A considerable fall in Ukraine’s sunflowerseed area this spring, along with lower yields due to a lack of inputs such as fertiliser, will result in a crop harvest of around 10M tonnes for the 2022/23 season, UkrAgroConsult’s ‘Black Sea Grain – Conflicting Supply and Demand’ webinar heard on 6 April.

Sergei Feofilov, director general of the Ukrainian consulting agency, told the webinar that the country’s suflowerseed region was situated in the eastern, northern and southern parts of the country where military activity was very high, following Russia’s invasion of Ukraine on 24 February.

He stressed that it was very difficult to make accurate forecasts when the military situation was constantly changing but based on the situation as of 6 April, the 2022/23 sunflowerseed harvest was likely to total around 10M tonnes, against a record 16.5M tonnes in the previous marketing year.

However, Ukraine was now holding a record 6.5-7M tonnes of sunflowerseed stocks because the overwhelming majority of crushers had ceased operations and there were limited export routes out of the country.

Total sunflowerseed supply by the start of the new 2022/23 season in September could, therefore, end up at an average level of 15-16M tonnes.

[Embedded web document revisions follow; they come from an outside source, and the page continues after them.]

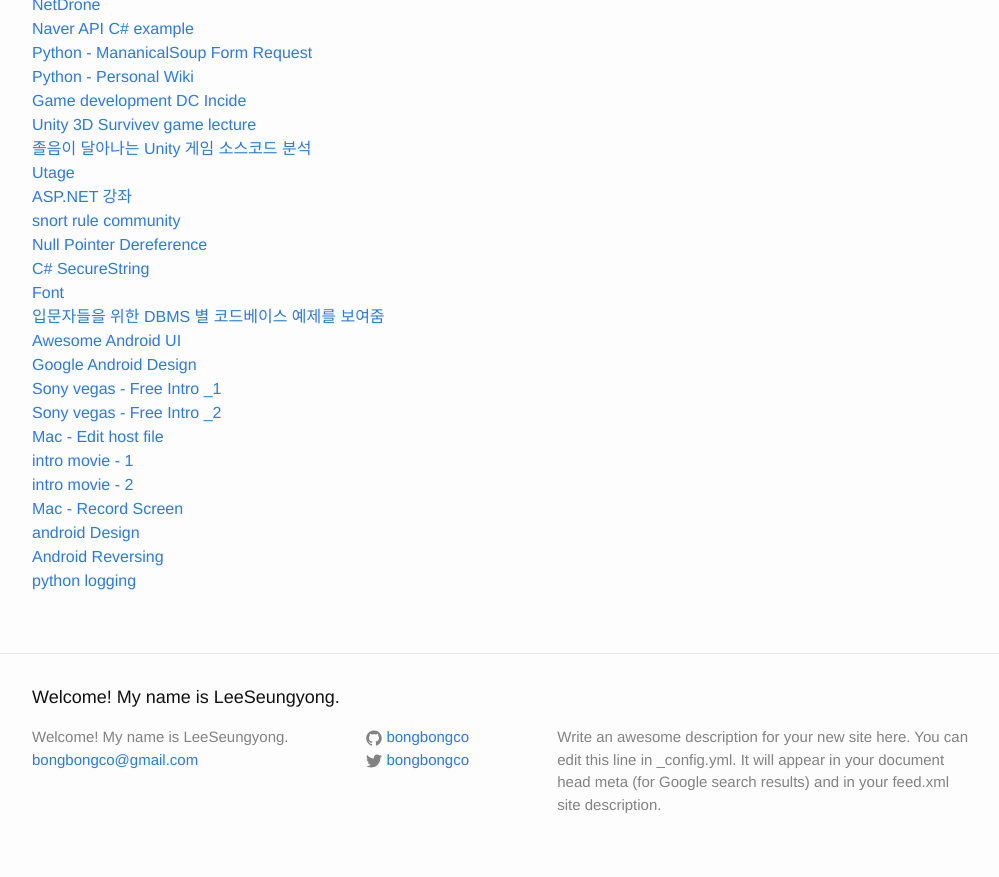
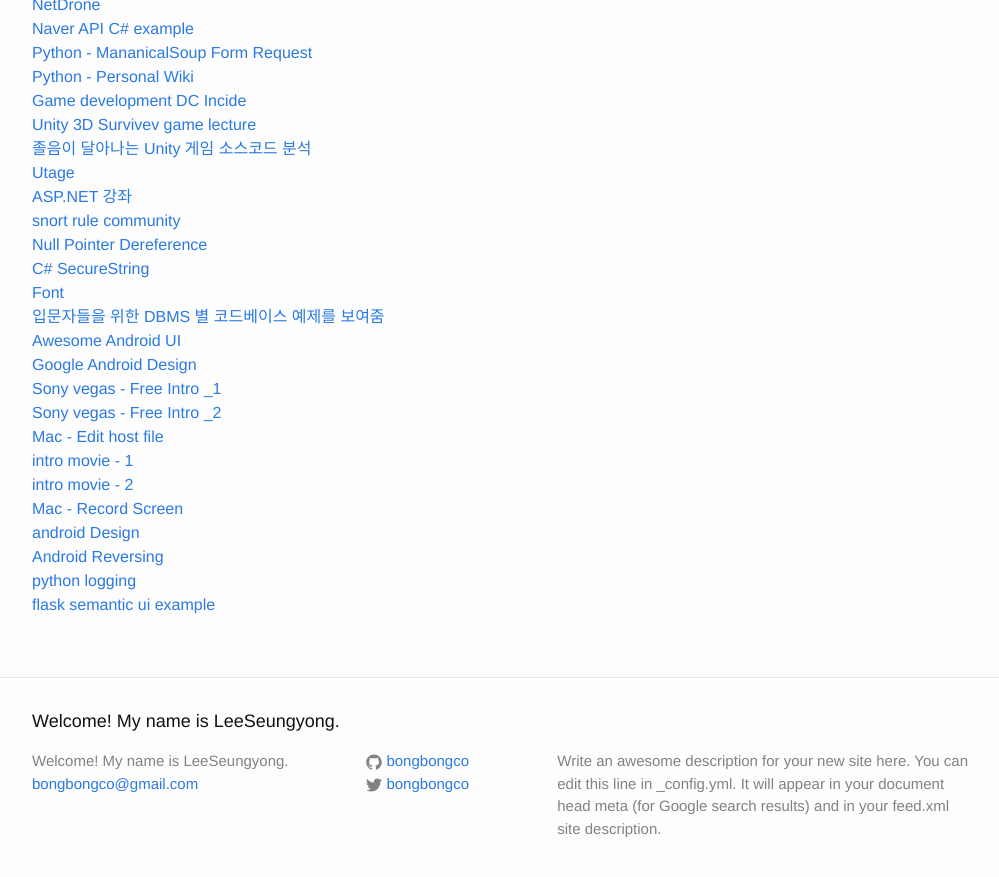
Before and after one commit to LktProgrammer/bongbongco.github.io, a Jekyll site: the page built from _posts/2016-07-22-Website-List.markdown, in a window 1280 px wide and 900 px high, scrolled down 2631 px. Shown: the top 877 px of the window, without its empty margins (138-1137 px from the left). Built offline with Jekyll 4.4.1, drawn with Linux system fonts in a browser that asks for light colours.

Commit message:
Update 2016-07-22-Website-List.markdown

```diff
--- a/_posts/2016-07-22-Website-List.markdown
+++ b/_posts/2016-07-22-Website-List.markdown
@@ -129,3 +129,4 @@ title: 참고할 웹 사이트들.
 [android Design](https://github.com/soyoungboy/android-material-design-Open-source-projects)
 [Android Reversing](http://blackcon.tistory.com/144)
 [python logging](http://gyus.me/?p=418)
+[flask semantic ui example](https://github.com/chuckbutler/flask-semantic-template)
```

In the next crucial four weeks for planting, Feofilov said lack of fuel was the most critical factor for farmers.

“The Ministry of Agriculture says seed supply is sufficient but fuel and fertiliser and supply is low.”

Farmers were also short of the revenue they normally gained from selling their grain and oilseed stocks in February/March to buy inputs.

Feofilov estimated that around 44,000ha of sunflowerseed, 11,000ha of rapeseed and 12,000ha of soyabeans would be sown this spring, resulting in 10.5M tonnes of sunflowerseed, 2.9M tonnes of soyabeans and 2.9M tonnes of rapeseed.

In terms of export logistics, Feofilov said mid- and small-sized exporters were the most promising partners as they could switch more quickly from shipping grain and oilseed stocks at Ukraine’s sea ports to railway and truck alternatives.

“We know a number of forwarders have already developed new routes through our Western borders but for small parcels. New logistic corridors are being developed and we expect that by early May, the logistics situation may improve.”

In 2020/21, Ukraine was the top global exporter of sunflower oil, accounting for 47% of exports, followed by Russia (29%), and Argentina, the European Union (EU) and Turkey (around 6-7% each).

From 96% of Ukraine’s grain, oilseeds and vegetable oil normally being exported by sea, the situation had now changed to 70% by rail and 30% via the only two ports currently operating – Reni and Izmail on the Danube River.

However, Feofilov said the capacity of the two Danube ports was small compared with the major ports of Odessa and Mykolayiv on the Black Sea and Mariupol on the Sea of Azov.

Other possible routes for grain, oilseed and vegetable oil exports were via railway to the ports of Gdynia and Gdansk in Poland and Constanta Port in Romania.

“Physically, it is possible to export via railways about 30,000 tonnes of grain or oilseeds per day.”

He said it was important to increases exports as domestic stocks were unusually high. This could create a problem if exports remained blocked and new crops arrived in July for storage.

The high stocks also meant that while international prices for wheat, oilseeds and vegetable oils were high, domestic prices were low.